Schools across the globe have been around for centuries.
Schools across the globe have been around for centuries.
Online Schools Report

There's something about a school or university with a long history that amplifies its reputation. Well-established institutions of higher learning feel like they have centuries of information to impart—and sometimes, they do.

The online university consultants at Online Schools Report recently compiled data looking at the oldest schools and universities still in operation in every country. You might be surprised how far back some of these schools go. (Click on the maps to see them in full size.)



The oldest is Shishi High School in China, which was established around 141 BCE. England’s King’s School Canterbury opened in 597 AD. Tunisia’s Université Zitouna existed in 737 AD, while Germany’s Gymnasium Paulinum debuted in 797 AD.

Overall, Europe has 19 schools that are more than 500 years old and Africa has four universities that are over 1000 years old.


In North America, the Collegiate School in New York opened its doors in 1638, when New York was still known as New Amsterdam. (The name of the state changed in 1664.)


In Europe, the University of Bologna, which was established in 1088, might have been the first to use universitas, or university, to refer to teachers and scholars.


In Africa, there’s been some debate over whether the Université Zitouna is the world’s oldest university, but only because it was reformed and renamed in the 20th century, interrupting the concept of oldest continuously operating institution.

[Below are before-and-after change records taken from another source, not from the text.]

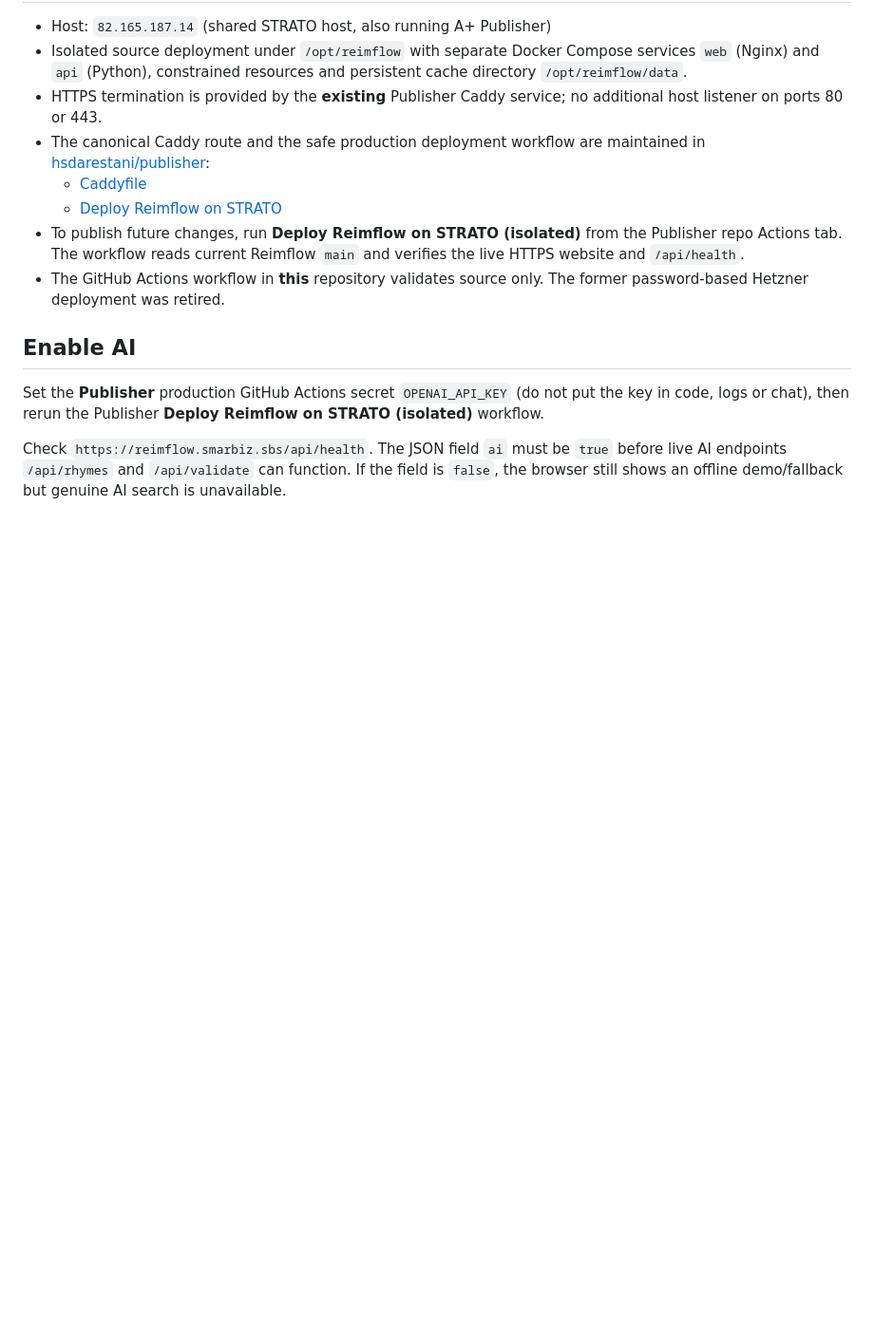
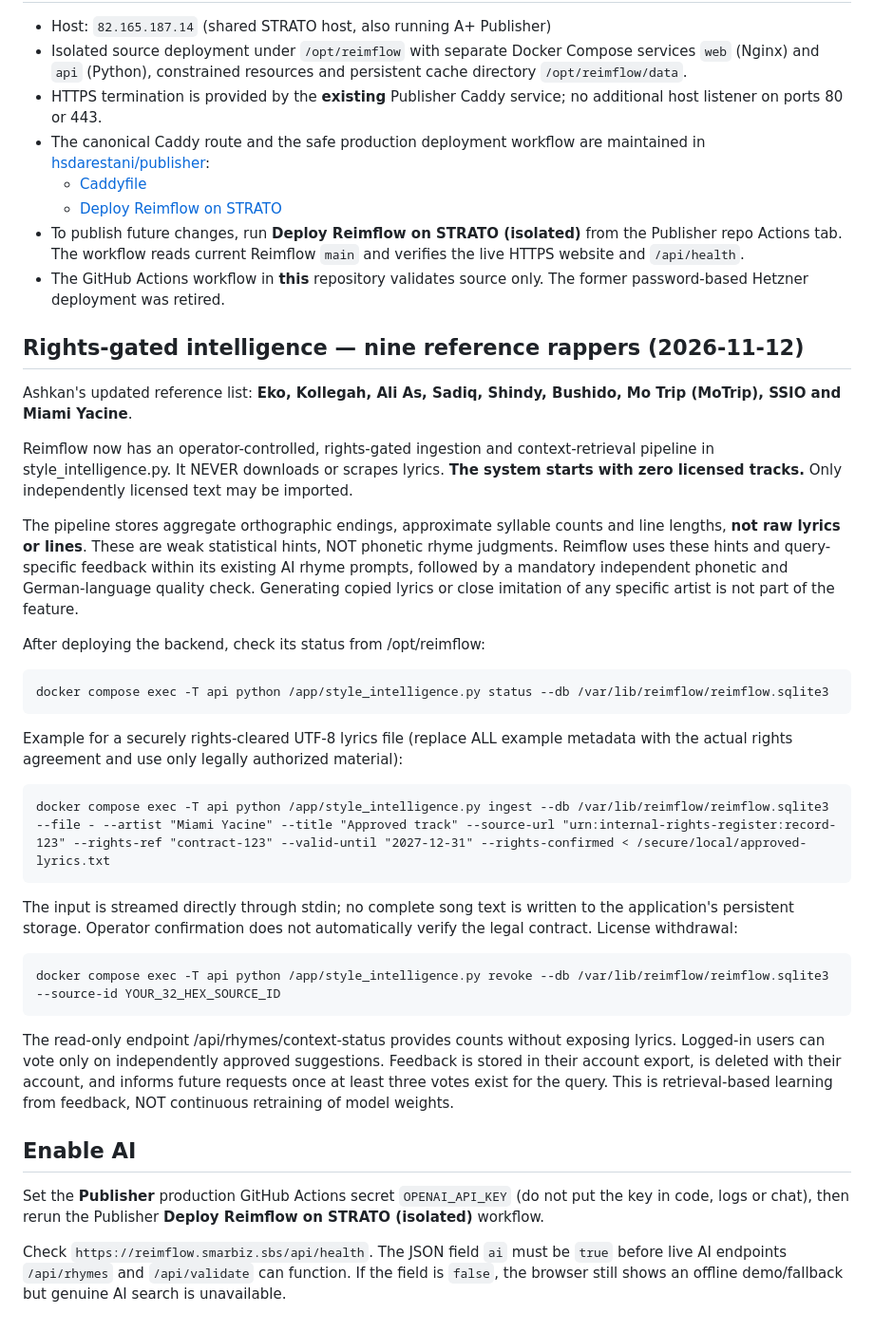
Before and after one commit to hsdarestani/Reimflow, a Markdown page: README.md, the part around the change. Shown at 95% size. GitHub-like rendering; blank space fills up the shorter version.

Commit message:
docs: explain nine-artist licensed corpus, revocation and feedback learning

```diff
--- a/README.md
+++ b/README.md
@@ -65,6 +65,47 @@ German-language rap rhyme and producer-community prototype. Live testing URL: **
 - To publish future changes, run **Deploy Reimflow on STRATO (isolated)** from the Publisher repo Actions tab. The workflow reads current Reimflow `main` and verifies the live HTTPS website and `/api/health`.
 - The GitHub Actions workflow in **this** repository validates source only. The former password-based Hetzner deployment was retired.
 
+## Rights-gated intelligence — nine reference rappers (2026-11-12)
+
+Ashkan's updated reference list: **Eko, Kollegah, Ali As, Sadiq,
+Shindy, Bushido, Mo Trip (MoTrip), SSIO and Miami Yacine**.
+
+Reimflow now has an operator-controlled, rights-gated ingestion and
+context-retrieval pipeline in style_intelligence.py. It NEVER downloads
+or scrapes lyrics. **The system starts with zero licensed tracks.**
+Only independently licensed text may be imported.
+
+The pipeline stores aggregate orthographic endings, approximate syllable
+counts and line lengths, **not raw lyrics or lines**. These are weak
+statistical hints, NOT phonetic rhyme judgments. Reimflow uses these hints
+and query-specific feedback within its existing AI rhyme prompts, followed
+by a mandatory independent phonetic and German-language quality check.
+Generating copied lyrics or close imitation of any specific artist is
+not part of the feature.
+
+After deploying the backend, check its status from /opt/reimflow:
+
+    docker compose exec -T api python /app/style_intelligence.py status --db /var/lib/reimflow/reimflow.sqlite3
+
+Example for a securely rights-cleared UTF-8 lyrics file (replace ALL
+example metadata with the actual rights agreement and use only legally
+authorized material):
+
+    docker compose exec -T api python /app/style_intelligence.py ingest --db /var/lib/reimflow/reimflow.sqlite3 --file - --artist "Miami Yacine" --title "Approved track" --source-url "urn:internal-rights-register:record-123" --rights-ref "contract-123" --valid-until "2027-12-31" --rights-confirmed < /secure/local/approved-lyrics.txt
+
+The input is streamed directly through stdin; no complete song text is
+written to the application's persistent storage. Operator confirmation
+does not automatically verify the legal contract. License withdrawal:
+
+    docker compose exec -T api python /app/style_intelligence.py revoke --db /var/lib/reimflow/reimflow.sqlite3 --source-id YOUR_32_HEX_SOURCE_ID
+
+The read-only endpoint /api/rhymes/context-status provides counts
+without exposing lyrics. Logged-in users can vote only on
+independently approved suggestions. Feedback is stored in their account
+export, is deleted with their account, and informs future requests once
+at least three votes exist for the query. This is retrieval-based
+learning from feedback, NOT continuous retraining of model weights.
+
 ## Enable AI
 
 Set the **Publisher** production GitHub Actions secret `OPENAI_API_KEY` (do not put the key in code, logs or chat), then rerun the Publisher **Deploy Reimflow on STRATO (isolated)** workflow.
```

To view maps for South America and Asia, head over to Online Schools Report.